The deduction theorem states that if a formula B is deducible from a set of assumptions ${\displaystyle \Delta \cup \{A\}}$, where A is a closed formula, then the implication A  B is deducible from ${\displaystyle \Delta }$. In symbols, ${\displaystyle \Delta \cup \{A\}\vdash B}$ implies ${\displaystyle \Delta \vdash A\to B}$. In the special case where ${\displaystyle \Delta }$ is the empty set, the deduction theorem shows that ${\displaystyle \{A\}\vdash B}$ implies ${\displaystyle \vdash A\to B}$.

The deduction theorem holds for all first-order theories with the usual deductive systems for first-order logic[2]. However, there are first-order systems in which new inference rules are added for which the deduction theorem fails.[3] Most notably, the deduction theorem fails to hold in Birkhoff–von Neumann quantum logic, because the linear subspaces of a Hilbert space form a non-distributive lattice.

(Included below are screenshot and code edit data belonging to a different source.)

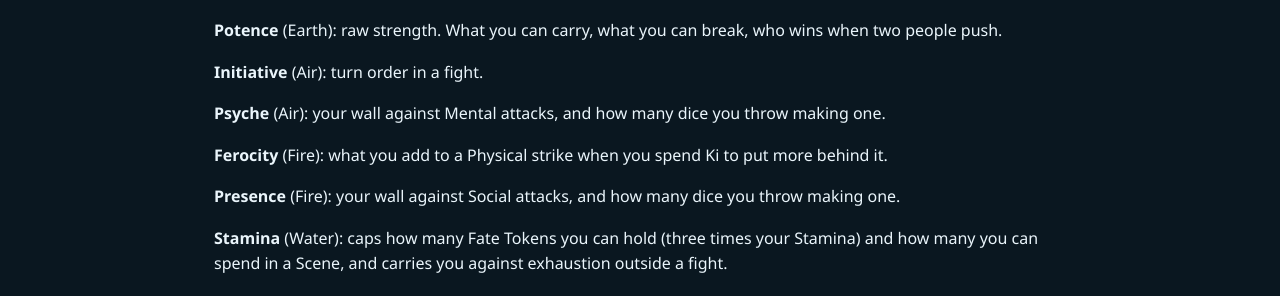
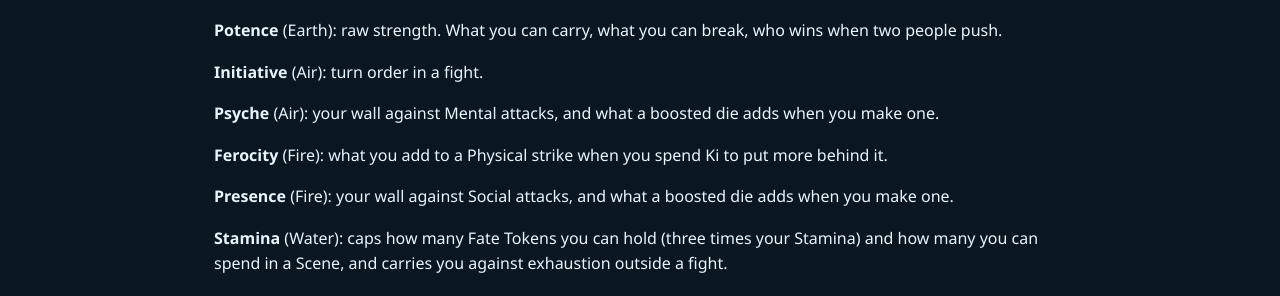
Before and after one commit to feralucce/20_Below, a Jekyll site: the page built from webbook/creating-a-character.md, in a window 1280 px wide and 900 px high, scrolled down 4651 px. Shown: the part 158-454 px from the top of the window. Built offline with Jekyll 4.4.1, drawn with Linux system fonts in a browser that asks for light colours.

Commit message:
Psyche and Presence don't set your attack dice, and Telepathy stops pretending they do
Social and Mental attacks come from Gifts, and all eleven of them in the
game live there - so there was never a missing general mechanic, only a
wrong description of the one that exists.

Chapter 03 told players that Psyche and Presence are "how many dice you
throw making one." Ten of the eleven wall attacks set their own count -
2d10, rising to 5d10 at high Levels - and the sub-stat has nothing to do
with it. What Psyche and Presence actually do on offence is supply what a
boosted die adds under Ki Infusion, which is what both lines now say. A
player was otherwise building a character expecting a social-attack pool
that does not exist.

Telepathy Level 3 was the eleventh case, reading "roll your Psyche dice
per-die against their Psyche wall" - the last survivor of the mechanic
removed in August, and the reason the Chapter 03 line looked defensible.
Confirmed as a leftover rather than a deliberate exception, so it now
rolls 2d10 like every other wall attack at the Level one appears.

Fixed in the manuscript, rules/gifts.md and the web edition together,
since a wrong number in a Gift is a correction rather than prose.

Co-Authored-By: Claude Opus 5 <noreply@anthropic.com>

```diff
--- a/webbook/creating-a-character.md
+++ b/webbook/creating-a-character.md
@@ -143,11 +143,11 @@ Spend wisely.
 
 **Initiative** (Air): turn order in a fight.
 
-**Psyche** (Air): your wall against Mental attacks, and how many dice you throw making one.
+**Psyche** (Air): your wall against Mental attacks, and what a boosted die adds when you make one.
 
 **Ferocity** (Fire): what you add to a Physical strike when you spend Ki to put more behind it.
 
-**Presence** (Fire): your wall against Social attacks, and how many dice you throw making one.
+**Presence** (Fire): your wall against Social attacks, and what a boosted die adds when you make one.
 
 **Stamina** (Water): caps how many Fate Tokens you can hold (three times your Stamina) and how many you can spend in a Scene, and carries you against exhaustion outside a fight.
 
```
Also changed, not shown: rules/gifts.md (+1 -1 lines), webbook/gifts.md (+1 -1 lines).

The deduction rule is an important property of Hilbert-style systems because the use of this metatheorem leads to much shorter proofs than would be possible without it. Although the deduction theorem could be taken as a primitive rule of inference in such systems, this approach is not generally followed; instead, the deduction theorem is obtained as an admissible rule using the other logical axioms and modus ponens. In other formal proof systems, the deduction theorem is sometimes taken as a primitive rule of inference. For example, in natural deduction, the deduction theorem is recast as an introduction rule for "→".

## Examples of deduction

1. "Prove" axiom 1:
• P 1. hypothesis
• Q 2. hypothesis
• P 3. reiteration of 1
• QP 4. deduction from 2 to 3
P→(QP) 5. deduction from 1 to 4 QED
2. "Prove" axiom 2:
• P→(QR) 1. hypothesis
• PQ 2. hypothesis
• P 3. hypothesis
• Q 4. modus ponens 3,2
• QR 5. modus ponens 3,1
• R 6. modus ponens 4,5
• PR 7. deduction from 3 to 6
• (PQ)→(PR) 8. deduction from 2 to 7
(P→(QR))→((PQ)→(PR)) 9. deduction from 1 to 8 QED
3. Using axiom 1 to show ((P→(QP))→R)→R:
• (P→(QP))→R 1. hypothesis
• P→(QP) 2. axiom 1
• R 3. modus ponens 2,1
((P→(QP))→R)→R 4. deduction from 1 to 3 QED

## Virtual rules of inference

From the examples, you can see that we have added three virtual (or extra and temporary) rules of inference to our normal axiomatic logic. These are "hypothesis", "reiteration", and "deduction". The normal rules of inference (i.e. "modus ponens" and the various axioms) remain available.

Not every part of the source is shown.